Rules for firing in fortress-siege artillery

 

 

 

 

 

Till 1897 the Bulgarian fortress-siege artillery had not special rules for firing, the only direction existing was the so called “Red booklet”, published in 1889 and specifically directed to the field artillery. Their need was greatly felt by the Bulgarian military circles, the European literature was carefully examined and the first original proposals were made. Detailed “Draft rules for firing with siege, fortress and field mortars batteries” were published by cpt. Atanas Rakovski, the commander of the Sofiyski fortress battalion, in the Военен Журнал in 1893-95, considering every kind of fortress artillery piece utilized at that time by the Bulgarian artillery and dealing with every aspect of the matter, from the different methods of firing to the signals for transmitting the orders during the combat.

In 1896 with the creation of an independent direction of the fortress artillery under to active leadership of col. Nikola Ryaskov, the situation begun to change. On  18 February 1896, with his Order N° 5 he listed in detail the reasons of the failure of the training fires made by the fortress battalions : 1) the officers were not well trained, since they had been recently transferred from the infantry battalions or the field artillery batteries; 2) the firing rules had been not adequately assimilated by the gunners; 3) the knowledge of the artillery materials recently introduced in armament was inadequate; 4) there were not manuals to instruct the troops in the service of the piece and in the conduct of fire.

First Проекто-правила за стрелбата въ крепостно-обсадната артилерия (Draft rules for firing in fortress-siege artillery) were elaborated by the direction of the fortress artillery in 1897 and sent to the battalions to be tested. After three years, they were revised according with the remarks and the proposals of the officers, who had applied them during the training firing practices, and published with Order N° 26 on 17 October 1900. Nevertheless also this text was regarded as provisional and after only two years it was replaced by a new Наставление за стрелба въ крепостно-обсадната артилерия (Direction for firing in fortress-siege artillery) that was mainly work of maj. Ivan Vatev, the head of the technical section of the Artillery Inspection.

 

The rules of fire were mainly based on the “Red booklet”, with only some changes due to the experience gained from its issue and to the typical features of the fortress-siege artillery pieces. The Draft rules exposed also a system to transfer the fire quickly, but did not contemplate special rules to direct the fire of a group of batteries, even if it was improvised by the Bulgarian artillery at that time.

Fortress artillery pieces could fire with different battering charges in order to make the trajectory more or less curved and hit also troops protected by trenches or breastworks.

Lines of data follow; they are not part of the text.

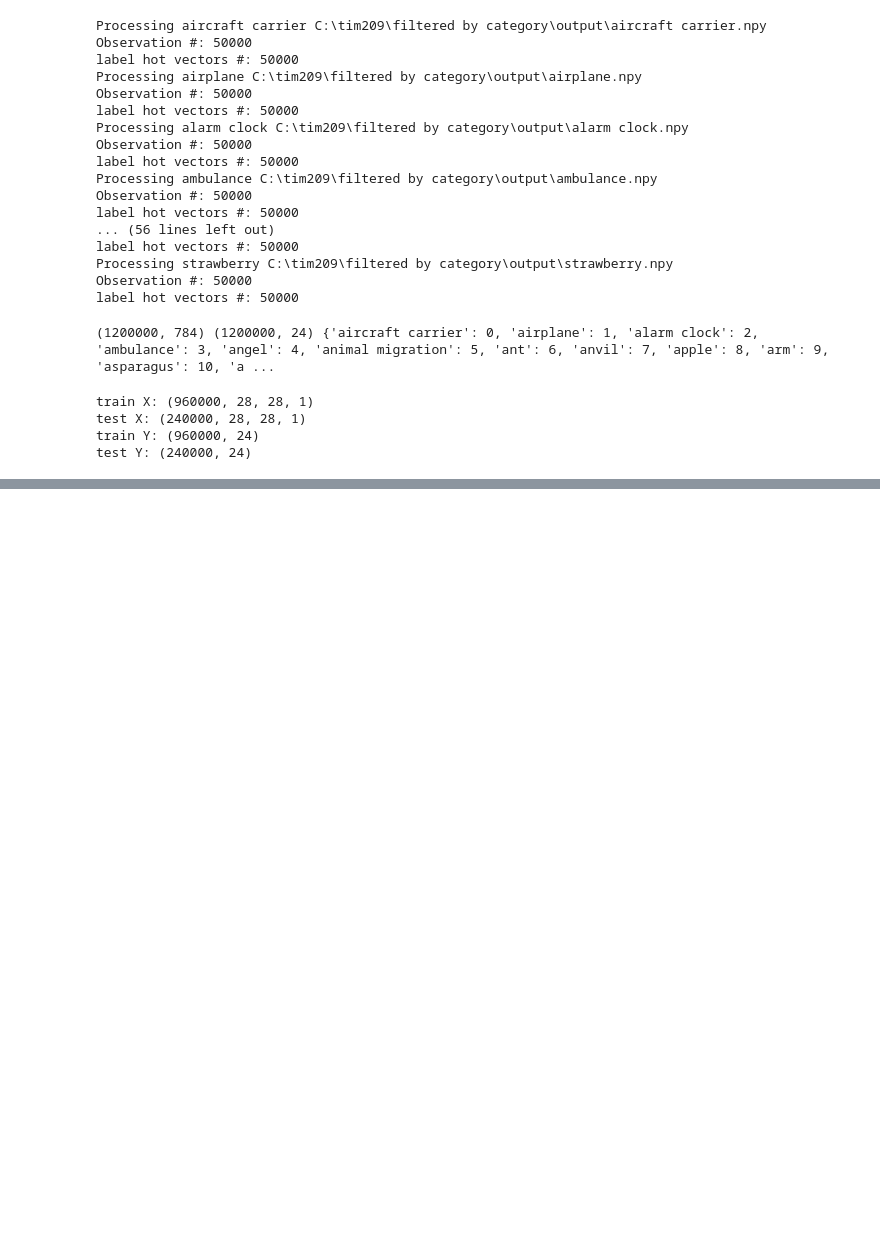
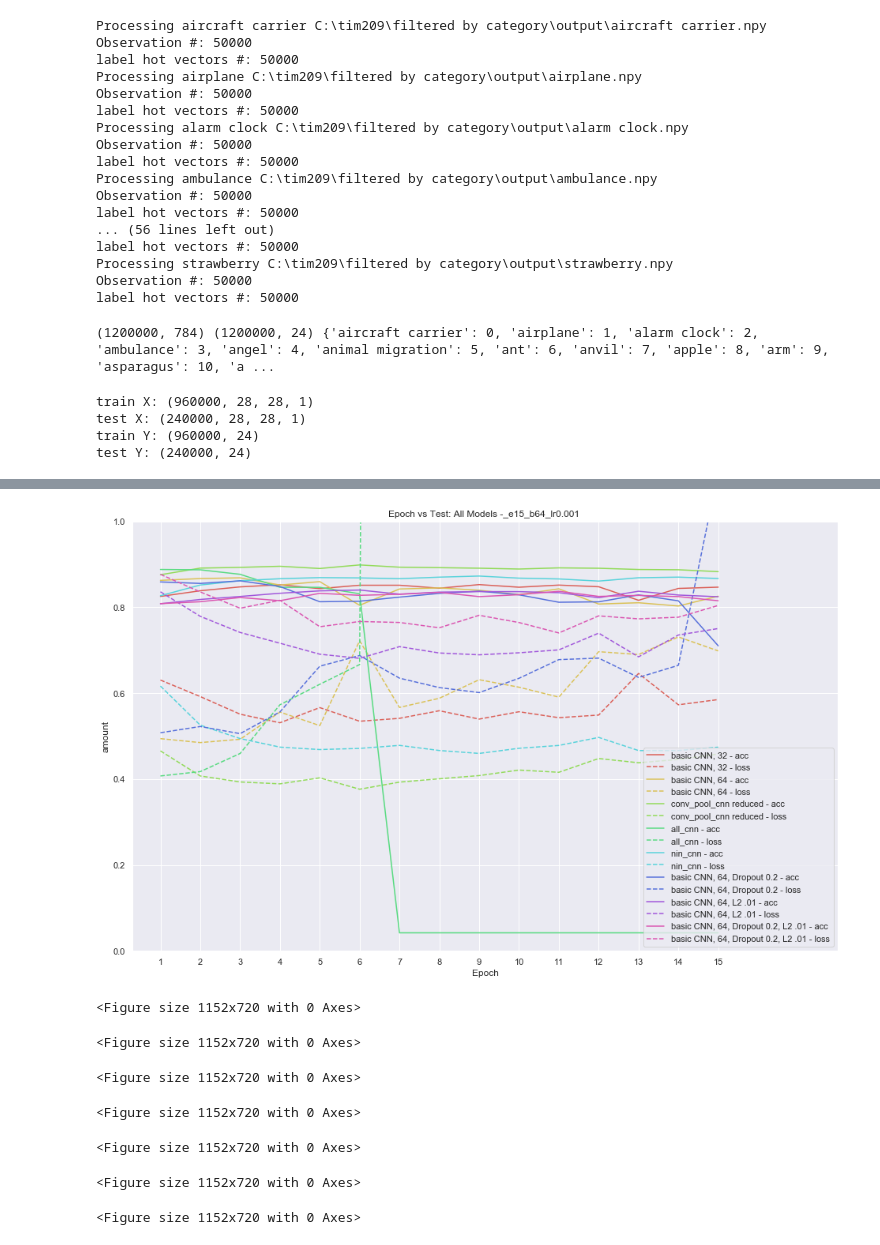
Before and after one commit to adhocmaster/doodleNumpy, a Jupyter notebook: trainTestSaveModels.ipynb, the cells around one changed output, grey strips where cells are left out. Cells and saved outputs as stored; diff of their text form; code cells hidden in the pictures; blank space fills up the shorter version.

```diff
--- a/trainTestSaveModels.ipynb
+++ b/trainTestSaveModels.ipynb
@@ -97,27 +98,37 @@ Epoch 4/15
 # %%
 #print all model graph
 plt.close()
 colorPalette = sns.color_palette("hls", len( histories ) )
 colorIndex = 0
 for ( model, history, testLoss, testAcc ) in histories:
     epochX = np.arange( len( history.epoch ) ) + 1
     fig = plt.figure( figsize=( 16, 10 ) )
     plt.figure(1)
 
     if 'val_loss' in history.history:
         plt.plot( epochX, history.history['val_categorical_accuracy'], color = colorPalette[ colorIndex] , label = model.name + " - acc" )
         plt.plot( epochX, history.history['val_loss'], color = colorPalette[ colorIndex], label = model.name + " - loss", linestyle = '--' )
     else:
         plt.plot( epochX, history.history['categorical_accuracy'], color = colorPalette[ colorIndex] , label = model.name + " - acc" )
         plt.plot( epochX, history.history['loss'], color = colorPalette[ colorIndex], label = model.name + " - loss", linestyle = '--' )
 
     plt.title( 'Epoch vs Test: All Models -' + confStr )
     plt.xlabel( "Epoch" )
     plt.ylabel( "amount" )
     plt.xticks( epochX )
     plt.xlim( right = len( history.epoch ) * 1.2 )
+    plt.ylim( 0, 1 )
     plt.legend()
     colorIndex = colorIndex + 1
 
 allPath =  modelGraphDirectory + "all_" + confStr + datetime.now().strftime( "%Y-%M-%d %Hh%Mm%Ss" ) + ".png"
 plt.savefig( allPath )
+# %% [output]
+[figure, added]
+<Figure size 1152x720 with 0 Axes>
+<Figure size 1152x720 with 0 Axes>
+<Figure size 1152x720 with 0 Axes>
+<Figure size 1152x720 with 0 Axes>
+<Figure size 1152x720 with 0 Axes>
+<Figure size 1152x720 with 0 Axes>
+<Figure size 1152x720 with 0 Axes>
```
Also changed, not shown: parts of 1 cell of this notebook, 27 other files.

-    aimed fire : it was executed by long guns firing with the maximum charge, using all kinds of projectiles – shell, shrapnel and case shot; its performances were the highest accuracy, high horizontal striking velocity and the highest  flatness of the trajectory;

-    plunging fire : it was executed by howitzers and mortars firing with reduced charges at high angles, using shell or shrapnel; its performances were high steepness of the trajectory and high vertical striking velocity;

-    jumping fire : it was executed by short guns firing with mid charges at mid angles, using shell or shrapnel, its main performance was a trajectory steep enough to jump over the obstacle and strike the target placed behind it with sufficient force.

 

The adjustment was usually made with shell, according with the process described in the “Red booklet”, i.e. 1) taking the target into the high bracket, 2) shortening the bracket by halving to obtain the low bracket, 3) repeating the limits of the low bracket, 4) firing at one of the limits or at the middle of the low bracket, 5) verifying the height of sight obtained by firing a group of six shots.

However the low bracket could be reduced up to 4 probable errors, instead of 2, since the practice fires had showed that the deviations reported in the firing tables of the Russian guns were often wrong. In fact the tabular deviations of the 6 inch mortars were 2-3 times greater than the real ones, whereas the real deviations of the 4 pdr and 9 pdr guns were much greater that the tabular data. The bracket of 2 probable errors was required only with howitzers firing at high angles, especially with an angle of 38°, in order to fire with the established charge.

The limits of the low bracket were repeated since the fortress-siege artillery fire should be methodical and accurate. Repeating the limits the probability of hitting the target raised to 83%, instead of only 53%. The repetition slowed down the rate of fire, but this was not so important since the targets of the fortress artillery were not transitory like those of the field artillery.

The adjustment with shrapnel was usually made beginning with shells and shifting to shrapnel as soon as the burning time of the fuze was set. For this purpose the Draft rules introduced more accurate indications to find the correspondence between the elevation and the fuze set. Exceptionally the adjustment might be made also directly with shrapnel. With shrapnel fire 2 control rounds should be shot every time a doubt arose about the accuracy and effectiveness of the fire or also to verify whether the target had changed its position. If the enemy could suffer from the control fire, it is possible to shot even a whole battery discharge 4-6 rounds). Control rounds should be shot at an elevation increased of two low brackets and with fuze set for low bursts.